Disability Mentoring Day (DMD) is the first step in MOPD’s Youth Employment Program for students with disabilities. DMD is a national effort that is coordinated locally by MOPD and the Chicago Public Schools. DMD promotes career development for students with disabilities through hands-on career exploration.
Students participate in interactive workshops that focus on resume writing, interviewing, financial literacy and understanding one's disability rights as an employee with a disability. Students also have the opportunity to learn about careers in various fields, including; computers and technology, health care, hospitality, working with animals, as well as other informational sessions offered by private companies and public sector partners.
Additionally, the event typically includes an exciting activity that is used to engage student’s interest in the workplace. Past activities include a Dressing for Success fashion show, which showcased DMD student participants modeling appropriate and affordable workplace attire.
The National Disability Mentoring Day (DMD) Program began in 1999 with just 11 students with disabilities job shadowing in the White House under the Clinton administration.
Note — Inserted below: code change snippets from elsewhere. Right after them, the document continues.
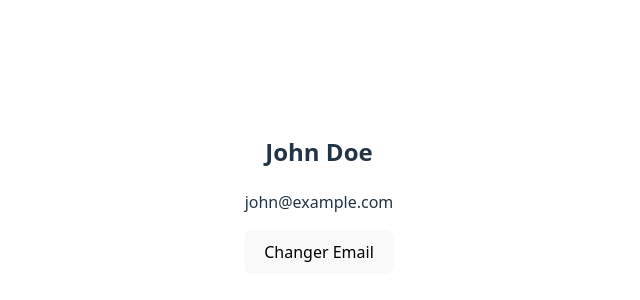
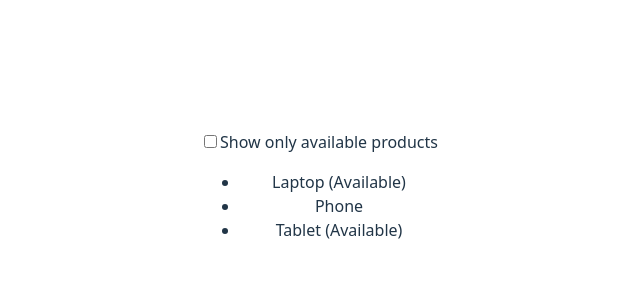
Before and after one commit to Eduardo-Nightborn/Exercice-Debugging, a React (Vite) app: page / in a window 1280 px wide. Shown: the part 206-506 px from the top of the page, without its empty margins (321-961 px from the left). Built offline with nearby package versions, Linux system fonts and the light colour scheme.

Commit message:
Exercice 2: Erreurs de rendu React

```diff
--- a/src/App.tsx
+++ b/src/App.tsx
@@ -1,13 +1,12 @@
-import { useState } from "react";
-import { UserProfile } from "./components/UserProfile";
+
+import { ProductList } from "./components/ProductList/ConditionalRenderBug";
 import "./App.css";
 
 function App() {
-  const [count, setCount] = useState(0);
 
   return (
     <>
-      <UserProfile />
+      <ProductList />
     </>
   );
 }
--- /dev/null
+++ b/src/components/ProductList/ConditionalRenderBug.tsx
@@ -0,0 +1,34 @@
+// ConditionalRenderBug.tsx - Problèmes de rendu conditionnel
+import React, { useState } from "react";
+export const ProductList: React.FC = () => {
+  const [products, setProducts] = useState([
+    { id: 1, name: "Laptop", available: true },
+    { id: 2, name: "Phone", available: false },
+    { id: 3, name: "Tablet", available: true },
+  ]);
+  const [showOnlyAvailable, setShowOnlyAvailable] = useState(false);
+  // Bug:
+  const filteredProducts = showOnlyAvailable
+    ? products.filter((p) => p.available)
+    : products;
+  return (
+    <div>
+      <label>
+        <input
+          type="checkbox"
+          checked={showOnlyAvailable}
+          onChange={() => setShowOnlyAvailable(!showOnlyAvailable)}
+        />
+        Show only available products
+      </label>
+      <ul>
+        {filteredProducts.map((product) => (
+          // Bug:
+          <li className={product.available ? 'in-stock' : 'out-of-stock'}>
+            {product.name} {product.available && "(Available)"}
+          </li>
+        ))}
+      </ul>
+    </div>
+  );
+};
```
Now, DMD has grown to provide job-shadowing, career fairs and mentoring opportunities to more than 85,000 students and job seekers with disabilities in all 50 states, Puerto Rico, the U.S. Virgin Islands, and in 24 countries world-wide.
DMD is the nation’s largest job-shadowing program designed for people with disabilities, which allows career exploration to take place outside of the hiring context so that job seekers can meet and learn about employers committed to hiring from this diverse and untapped workforce.
In 2001, MOPD launched its first DMD Program with just 20 students in collaboration with the Office of Special Education and Supports in Chicago Public Schools. Since that time, the program has grown in size and scope. Now, DMD is the first prong of a year-long employment program designed to connect academic learning to employment. Each year, students with disabilities planning for life after high school take advantage of this event as a unique career building opportunity.